Charles Cassels, an architect and professor at Federal City College, testified that the D.C. Council of Black Architects endorsed ABC's plan to restore the cemetery and was prepared to provide voluntary services from its member firms.
Lester Collins, retired professor and former chairman of the department of landscape architecture at Harvard University, presented in testimony an imaginative proposal for a restored Mt. Zion Cemetery and the creation of a Memorial Park. He testified that such restoration could be accomplished at nominal cost with volunteer help, and he offered to provide landscaping plans and supervision.
Knox Tull, professor of architecture and engineering at Washington Technical Institute, testified that he was prepared to locate, identify and plot all grave markers for the restoration at no cost.

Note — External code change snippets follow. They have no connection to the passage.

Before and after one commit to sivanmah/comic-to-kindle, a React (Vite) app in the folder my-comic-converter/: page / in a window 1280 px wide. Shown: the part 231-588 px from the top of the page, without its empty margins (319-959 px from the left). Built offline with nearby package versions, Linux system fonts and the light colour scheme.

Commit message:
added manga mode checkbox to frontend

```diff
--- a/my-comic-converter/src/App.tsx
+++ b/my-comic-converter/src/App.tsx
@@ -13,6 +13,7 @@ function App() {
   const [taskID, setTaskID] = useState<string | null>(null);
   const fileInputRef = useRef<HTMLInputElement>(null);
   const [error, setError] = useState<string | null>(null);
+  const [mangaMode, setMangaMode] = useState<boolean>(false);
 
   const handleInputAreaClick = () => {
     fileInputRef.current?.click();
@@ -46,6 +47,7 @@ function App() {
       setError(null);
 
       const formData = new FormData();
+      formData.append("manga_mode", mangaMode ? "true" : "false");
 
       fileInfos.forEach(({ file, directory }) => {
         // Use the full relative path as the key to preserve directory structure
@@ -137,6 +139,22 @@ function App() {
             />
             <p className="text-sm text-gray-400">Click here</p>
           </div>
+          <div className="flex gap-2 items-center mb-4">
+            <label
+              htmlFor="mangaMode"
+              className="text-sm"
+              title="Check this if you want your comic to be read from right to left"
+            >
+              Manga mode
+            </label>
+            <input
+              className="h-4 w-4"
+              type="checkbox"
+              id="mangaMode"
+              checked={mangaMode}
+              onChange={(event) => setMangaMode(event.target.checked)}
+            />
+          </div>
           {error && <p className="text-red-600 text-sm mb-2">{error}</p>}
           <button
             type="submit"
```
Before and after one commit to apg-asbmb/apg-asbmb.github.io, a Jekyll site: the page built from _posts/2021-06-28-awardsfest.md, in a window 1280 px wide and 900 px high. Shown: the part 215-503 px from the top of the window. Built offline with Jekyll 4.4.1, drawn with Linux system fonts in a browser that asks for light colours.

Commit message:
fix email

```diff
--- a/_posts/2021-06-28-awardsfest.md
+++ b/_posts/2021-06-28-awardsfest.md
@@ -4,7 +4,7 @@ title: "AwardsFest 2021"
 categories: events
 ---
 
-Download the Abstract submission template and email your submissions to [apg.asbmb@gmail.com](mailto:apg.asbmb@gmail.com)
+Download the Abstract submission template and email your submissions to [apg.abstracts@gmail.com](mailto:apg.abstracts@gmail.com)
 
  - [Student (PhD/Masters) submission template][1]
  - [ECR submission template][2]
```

Finally, Vincent deForest, chairman of ABC, testified that other groups have volunteered their assistance in restoring the cemetery. He announced that ABC had petitioned the Joint Committee on Landmarks of the National Capital

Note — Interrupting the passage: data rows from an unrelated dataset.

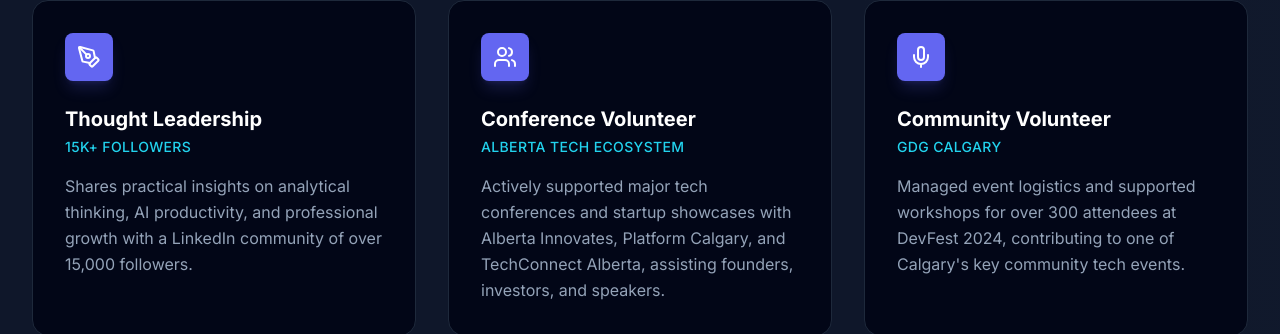
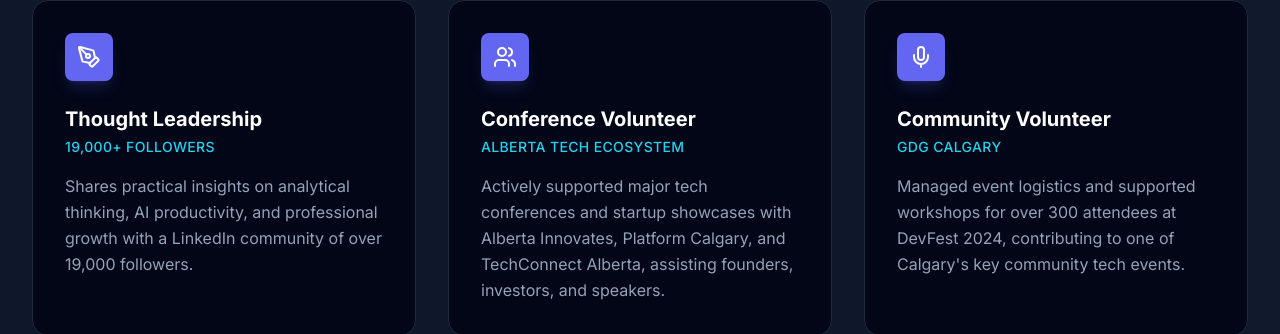
Before and after one commit to Harsimar-Sahota/harsimar-portfolio, a Next.js app: page / in a window 1280 px wide. Shown: the part 9074-9408 px from the top of the page. Built offline with nearby package versions, Linux system fonts and the light colour scheme.

Commit message:
Update LinkedIn followers to 19,000+ and clean up old certification assets.
Co-authored-by: Cursor <cursoragent@cursor.com>

```diff
--- a/components/CertificationsSection.tsx
+++ /dev/null
@@ -1,81 +0,0 @@
-import { Award, Building2 } from "lucide-react";
-import type { Certification } from "@/types";
-
-const certifications: Certification[] = [
-  {
-    name: "PwC Technology Consulting Simulation",
-    issuer: "Forage",
-    period: "June 2026",
-    description:
-      "Advisory-style simulation focused on consulting workflows, stakeholder alignment, and technology-enabled business solutions.",
-  },
-  {
-    name: "KPMG Advisory & Data Analysis Simulation",
-    issuer: "Forage",
-    period: "May 2026",
-    description:
-      "Hands-on advisory and data analysis simulation strengthening analytical thinking and structured recommendation delivery.",
-  },
-];
-
-export default function CertificationsSection() {
-  return (
-    <section id="certifications" className="py-28 bg-slate-900">
-      <div className="max-w-5xl mx-auto px-4 sm:px-6 lg:px-8">
-        <div className="flex justify-center mb-6">
-          <span className="px-4 py-1 rounded-full bg-accent-400/10 text-accent-400 text-sm font-semibold border border-accent-400/30">
-            Professional Development
-          </span>
-        </div>
-
-        <div className="text-center mb-16">
-          <h2 className="text-4xl md:text-5xl font-bold text-white mb-4">
-            Certifications
-          </h2>
-          <p className="text-slate-400 max-w-2xl mx-auto">
-            Advisory and data analysis simulations building consulting and
-            analytical readiness for Business Analyst roles.
-          </p>
-        </div>
-
-        <div className="grid grid-cols-1 md:grid-cols-2 gap-8">
-          {certifications.map((cert) => (
-            <article
-              key={cert.name}
-              className="relative bg-gradient-to-br from-slate-950 to-slate-900 border border-slate-800 rounded-3xl p-8 shadow-xl hover:shadow-2xl hover:-translate-y-1 transition-all duration-300 overflow-hidden"
-            >
-              <div
-                className="absolute left-0 top-0 h-full w-1 bg-accent-400 shadow-[0_0_20px_rgba(34,211,238,0.6)]"
-                aria-hidden="true"
-              />
-
-              <div className="flex items-start justify-between gap-4 mb-5">
-                <div className="p-3 bg-slate-800 rounded-xl">
-                  <Award className="w-6 h-6 text-accent-400" aria-hidden="true" />
-                </div>
-                <span className="text-xs font-mono text-slate-500 bg-slate-950 px-3 py-1 rounded whitespace-nowrap border border-slate-800">
-                  {cert.period}
-                </span>
-              </div>
-
-              <h3 className="text-xl font-bold text-white mb-2 leading-snug">
-                {cert.name}
-              </h3>
-
-              <p className="flex items-center text-accent-400 font-semibold text-sm mb-4">
-                <Building2 className="w-4 h-4 mr-2" aria-hidden="true" />
-                {cert.issuer}
-              </p>
-
-              {cert.description && (
-                <p className="text-slate-400 leading-relaxed text-sm">
-                  {cert.description}
-                </p>
-              )}
-            </article>
-          ))}
-        </div>
-      </div>
-    </section>
-  );
-}
--- a/components/LeadershipSection.tsx
+++ b/components/LeadershipSection.tsx
@@ -4,9 +4,9 @@ import type { LeadershipItem } from "@/types";
 const items: (LeadershipItem & { icon: React.ReactNode })[] = [
   {
     title: "Thought Leadership",
-    role: "15K+ Followers",
+    role: "19,000+ Followers",
     description:
-      "Shares practical insights on analytical thinking, AI productivity, and professional growth with a LinkedIn community of over 15,000 followers.",
+      "Shares practical insights on analytical thinking, AI productivity, and professional growth with a LinkedIn community of over 19,000 followers.",
     icon: <PenTool className="w-6 h-6 text-white" aria-hidden="true" />,
   },
   {
```
Also changed, not shown: 1 other file (tests, documents, lock files or other folders).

to designate Mt. Zion Cemetery as an Historic Landmark. He admitted again that ABC did not have the funds to purchase the Graveyard.
Subsequently the Court visited Mt. Zion Cemetery for the second time and noted the volunteer work performed in the Dumbarton Church portion of the cemetery and the unkept condition of the Society portion.
On December 13, 1974, the Court issued an Order authorizing ABC and those acting in concert with it to contribute voluntarily their labor and services to remove dead trees, small trees, saplings, trash, and undergrowth from the Female Union Band Society portion of Mt. Zion Cemetery. The Court conditioned the acceptance of such volunteer services on the furnishing of adequate insurance to cover liability or waivers of liability by the volunteers.
On March 27, 1975, ABC moved the Court to amend its December 13 Order to permit additional interim care of the Graveyard. This motion was vigorously opposed by trustee Robert T. Smith at a hearing on April 7. On April 8, 1975, the Court issued an Order authorizing ABC and those acting in concert with it to transcribe the present location of all graves, markers, and memorials; catalog and mark all memorial and burial markers; temporarily remove all markers and monuments for the purpose of grading and filling sunken grave sites; seed and plant appropriate ground cover; and construct a temporary fence or other barrier to restrain persons from dumping trash or refuse on the property. Again ABC was directed to provide liability insurance or waivers of liability.
On July 24, 1975, the Court received a letter from the D.C. Health Department dated July 17, 1975, stating that the Mt. Zion Cemetery, including the west section owned by the Female Union Band Association, is in conformity with Health Department regulations with the exception of leveling the earth over certain sunken graves and providing ground cover. The letter noted that ABC is completing the transcription of grave markers and then intends to fill sunken graves and seed the ground.
The Court has made another visit to the Cemetery and observed that work is progressing.
III. Efforts at Preservation.
At the same time that ABC by leave of Court was making efforts to restore Mt. Zion Cemetery to bring it into conformity with Health Department regulations, it was also trying to find a way to provide perpetual care for the cemetery. ABC petitioned the Joint Committee on Landmarks of the National Capital
to designate Mt. Zion Cemetery an Historic Landmark. A hearing was held on March 7, 1975, at which time the Committee's staff recommended that the petition be granted. Robert T. Smith, one of the trustees of the Graveyard, and Vincent deForest, chairman of ABC, were among those who testified concerning the petition.
On April 29, 1975, the Joint Committee announced its decision granting ABC's petition. The Committee designated Mt. Zion Cemetery an Historic Landmark and recommended it for nomination to the National Register of Historic Places. It explained its reasons as follows:
The Mount Zion Cemetery (Methodist Episcopal Burying Grounds; Female Union Band Society Graveyard) qualifies as a Category II Historic Landmark of importance
which contributes significantly to the cultural heritage or visual beauty and interest of the District of Columbia and its environs and which should be preserved or restored for the following reasons:
(1) Its history and that of the generations of Blacks both free and slave interred therein uniquely convey the quality and thrust of Black life and evolving free Black culture in the District of Columbia from the earliest days of the city to the present.